The trial court expressed concern about appellant's ability to provide for his basic needs if he was released from jail on his misdemeanor charges and was not detained by immigration officials. As mentioned, the court believed appellant was unable to make and follow through with a plan. But the record is insufficient to establish that appellant's inability to make and follow through with a plan would threaten his near-term survival. Even assuming that appellant would be homeless upon release, “[h]omelessness is not, by itself, sufficient grounds for [a ‘basic needs'] commitment.” Hayes, 202 Or.App. at 67 (citing State v. Baxter, 138 Or.App. 94, 99, 906 P.2d 849 (1995)). Rather, the record must persuasively establish that, because of the totality of the circumstances, “appellant, if homeless, ‘probably would not survive in the near future.’ “ Id. (quoting Bunting, 112 Or.App. at 146); see also M. J., 245 Or.App. at 558–59 (although appellant could not articulate a plan for where he would go if released from the hospital, commitment was not justified because “nothing on the record indicates that homelessness would create an imminent threat to his survival”). Here, even assuming that appellant would be released from custody, the record is insufficient to establish that appellant would face an “imminent threat to [his] safe survival.” M. C., 227 Or.App. at 534.

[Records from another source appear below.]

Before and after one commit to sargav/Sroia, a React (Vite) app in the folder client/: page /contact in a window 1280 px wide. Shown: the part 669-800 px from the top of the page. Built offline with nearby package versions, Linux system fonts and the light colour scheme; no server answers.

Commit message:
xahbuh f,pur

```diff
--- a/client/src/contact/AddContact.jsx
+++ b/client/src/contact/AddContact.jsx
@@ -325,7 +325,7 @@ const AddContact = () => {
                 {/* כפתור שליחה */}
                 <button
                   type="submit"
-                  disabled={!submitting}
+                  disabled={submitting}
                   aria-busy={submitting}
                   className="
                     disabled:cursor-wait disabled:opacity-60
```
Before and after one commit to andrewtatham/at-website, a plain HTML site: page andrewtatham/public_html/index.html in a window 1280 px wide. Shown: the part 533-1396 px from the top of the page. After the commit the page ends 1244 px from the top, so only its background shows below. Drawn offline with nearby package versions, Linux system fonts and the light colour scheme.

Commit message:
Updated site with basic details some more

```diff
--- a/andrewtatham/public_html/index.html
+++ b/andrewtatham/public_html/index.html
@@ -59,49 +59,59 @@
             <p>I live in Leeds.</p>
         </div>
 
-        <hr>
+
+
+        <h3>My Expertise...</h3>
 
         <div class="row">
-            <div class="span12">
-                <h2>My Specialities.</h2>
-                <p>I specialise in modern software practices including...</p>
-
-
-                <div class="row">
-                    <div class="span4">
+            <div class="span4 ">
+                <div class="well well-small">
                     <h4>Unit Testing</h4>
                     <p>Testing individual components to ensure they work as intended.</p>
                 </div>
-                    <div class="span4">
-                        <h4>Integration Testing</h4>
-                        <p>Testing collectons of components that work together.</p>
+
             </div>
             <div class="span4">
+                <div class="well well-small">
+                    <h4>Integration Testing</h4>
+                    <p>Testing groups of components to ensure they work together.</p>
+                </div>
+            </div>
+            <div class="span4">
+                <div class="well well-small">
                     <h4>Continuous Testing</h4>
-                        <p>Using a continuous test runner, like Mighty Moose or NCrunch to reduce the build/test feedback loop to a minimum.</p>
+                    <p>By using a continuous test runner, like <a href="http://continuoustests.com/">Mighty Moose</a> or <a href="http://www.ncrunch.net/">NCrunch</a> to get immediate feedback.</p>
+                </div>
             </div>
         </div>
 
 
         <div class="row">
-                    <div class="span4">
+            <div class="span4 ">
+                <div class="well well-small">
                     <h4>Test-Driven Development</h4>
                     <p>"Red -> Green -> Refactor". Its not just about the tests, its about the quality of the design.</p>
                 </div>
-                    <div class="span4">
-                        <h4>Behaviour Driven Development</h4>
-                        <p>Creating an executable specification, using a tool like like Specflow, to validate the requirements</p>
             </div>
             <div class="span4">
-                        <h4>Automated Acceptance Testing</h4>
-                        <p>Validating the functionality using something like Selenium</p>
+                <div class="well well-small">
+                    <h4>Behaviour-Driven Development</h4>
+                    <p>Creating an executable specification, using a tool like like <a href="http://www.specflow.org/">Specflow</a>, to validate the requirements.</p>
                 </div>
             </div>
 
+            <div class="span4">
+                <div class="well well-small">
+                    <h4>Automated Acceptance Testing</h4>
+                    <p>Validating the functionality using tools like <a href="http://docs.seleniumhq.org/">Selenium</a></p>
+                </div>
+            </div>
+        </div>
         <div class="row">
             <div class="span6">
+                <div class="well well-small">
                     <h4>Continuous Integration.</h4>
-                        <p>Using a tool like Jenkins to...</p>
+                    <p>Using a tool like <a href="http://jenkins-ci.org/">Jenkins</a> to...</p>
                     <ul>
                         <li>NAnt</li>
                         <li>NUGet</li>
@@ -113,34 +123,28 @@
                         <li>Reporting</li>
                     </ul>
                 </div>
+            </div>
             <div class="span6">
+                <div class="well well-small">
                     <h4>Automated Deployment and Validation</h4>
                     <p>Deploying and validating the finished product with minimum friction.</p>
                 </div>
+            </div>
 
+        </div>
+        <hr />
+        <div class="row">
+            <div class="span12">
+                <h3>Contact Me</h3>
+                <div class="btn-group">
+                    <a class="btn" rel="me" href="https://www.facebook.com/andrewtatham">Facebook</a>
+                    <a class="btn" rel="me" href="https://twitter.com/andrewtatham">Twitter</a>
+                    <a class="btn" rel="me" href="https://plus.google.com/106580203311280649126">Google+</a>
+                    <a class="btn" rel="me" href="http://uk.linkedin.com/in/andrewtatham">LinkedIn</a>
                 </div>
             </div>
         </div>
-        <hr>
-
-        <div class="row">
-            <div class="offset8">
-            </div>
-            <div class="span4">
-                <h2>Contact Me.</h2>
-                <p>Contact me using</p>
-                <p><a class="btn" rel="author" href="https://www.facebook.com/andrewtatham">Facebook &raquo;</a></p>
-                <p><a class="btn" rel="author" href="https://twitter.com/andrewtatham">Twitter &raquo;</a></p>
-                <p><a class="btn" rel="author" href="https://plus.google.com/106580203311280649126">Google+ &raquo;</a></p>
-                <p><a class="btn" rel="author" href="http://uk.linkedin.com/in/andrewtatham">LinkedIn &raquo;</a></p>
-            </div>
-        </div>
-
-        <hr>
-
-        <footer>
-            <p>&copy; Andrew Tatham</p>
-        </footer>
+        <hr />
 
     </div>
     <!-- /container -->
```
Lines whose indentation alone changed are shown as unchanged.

In sum, the evidentiary record is legally insufficient to establish that appellant was a danger to himself or others or unable to provide for his basic needs. Therefore, the trial court erred by committing appellant.
1. Although some of the cases cited in this opinion were subject to de novo review, they guide our analysis because “our disposition in each instance ultimately derived from legal principles that apply and control regardless of the standard of appellate review pertaining to the predicate facts.” State v. B. B., 240 Or.App. 75, 84, 245 P3d 697 (2010).
DUNCAN, P. J.